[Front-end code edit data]
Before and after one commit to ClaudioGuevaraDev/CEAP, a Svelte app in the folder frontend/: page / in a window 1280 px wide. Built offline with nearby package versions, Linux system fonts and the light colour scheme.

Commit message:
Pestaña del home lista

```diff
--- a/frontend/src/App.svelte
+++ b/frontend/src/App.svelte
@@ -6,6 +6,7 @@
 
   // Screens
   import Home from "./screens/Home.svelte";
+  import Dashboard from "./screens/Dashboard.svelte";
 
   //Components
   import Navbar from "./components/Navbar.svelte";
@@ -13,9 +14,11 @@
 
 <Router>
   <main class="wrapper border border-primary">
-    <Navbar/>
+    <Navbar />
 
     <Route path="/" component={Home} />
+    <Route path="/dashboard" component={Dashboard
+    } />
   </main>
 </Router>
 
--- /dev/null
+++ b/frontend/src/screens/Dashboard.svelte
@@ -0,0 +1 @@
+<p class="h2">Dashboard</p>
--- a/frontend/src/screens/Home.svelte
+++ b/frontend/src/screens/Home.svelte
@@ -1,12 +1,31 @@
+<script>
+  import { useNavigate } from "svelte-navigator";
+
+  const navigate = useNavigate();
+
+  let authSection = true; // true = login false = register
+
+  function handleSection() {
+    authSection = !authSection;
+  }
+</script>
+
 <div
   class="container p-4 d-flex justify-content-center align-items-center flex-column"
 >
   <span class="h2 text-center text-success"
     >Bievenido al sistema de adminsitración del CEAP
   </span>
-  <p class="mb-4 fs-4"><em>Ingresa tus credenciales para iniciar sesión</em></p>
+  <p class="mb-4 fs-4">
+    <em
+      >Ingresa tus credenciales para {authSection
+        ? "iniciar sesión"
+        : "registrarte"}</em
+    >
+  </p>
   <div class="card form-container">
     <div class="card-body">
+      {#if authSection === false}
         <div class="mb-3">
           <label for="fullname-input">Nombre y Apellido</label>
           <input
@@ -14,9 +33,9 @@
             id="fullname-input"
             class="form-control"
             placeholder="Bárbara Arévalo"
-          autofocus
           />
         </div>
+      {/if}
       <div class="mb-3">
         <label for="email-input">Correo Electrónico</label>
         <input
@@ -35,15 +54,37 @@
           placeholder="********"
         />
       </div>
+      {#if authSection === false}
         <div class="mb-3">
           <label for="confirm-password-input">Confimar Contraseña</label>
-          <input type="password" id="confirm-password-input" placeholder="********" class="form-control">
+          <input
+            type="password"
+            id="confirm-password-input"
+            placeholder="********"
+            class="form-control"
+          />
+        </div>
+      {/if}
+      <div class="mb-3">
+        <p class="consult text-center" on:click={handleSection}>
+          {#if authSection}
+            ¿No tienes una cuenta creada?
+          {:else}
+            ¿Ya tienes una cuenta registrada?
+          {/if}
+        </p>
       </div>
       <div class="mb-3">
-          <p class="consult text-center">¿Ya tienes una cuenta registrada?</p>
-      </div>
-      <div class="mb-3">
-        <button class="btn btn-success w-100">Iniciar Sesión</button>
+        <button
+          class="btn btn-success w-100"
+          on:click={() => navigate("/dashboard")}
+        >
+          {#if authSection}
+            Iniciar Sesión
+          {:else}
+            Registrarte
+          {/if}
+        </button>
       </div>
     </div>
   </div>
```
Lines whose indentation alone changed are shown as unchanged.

* AIM OF THE EXERCISE
For each line in the entries that contains the string "password", make a copy.

* RESULT OF THIS EXERCISE
           <label for="confirm-password-input">Confimar Contraseña</label>
-          <input type="password" id="confirm-password-input" placeholder="********" class="form-control">
+            type="password"
+            id="confirm-password-input"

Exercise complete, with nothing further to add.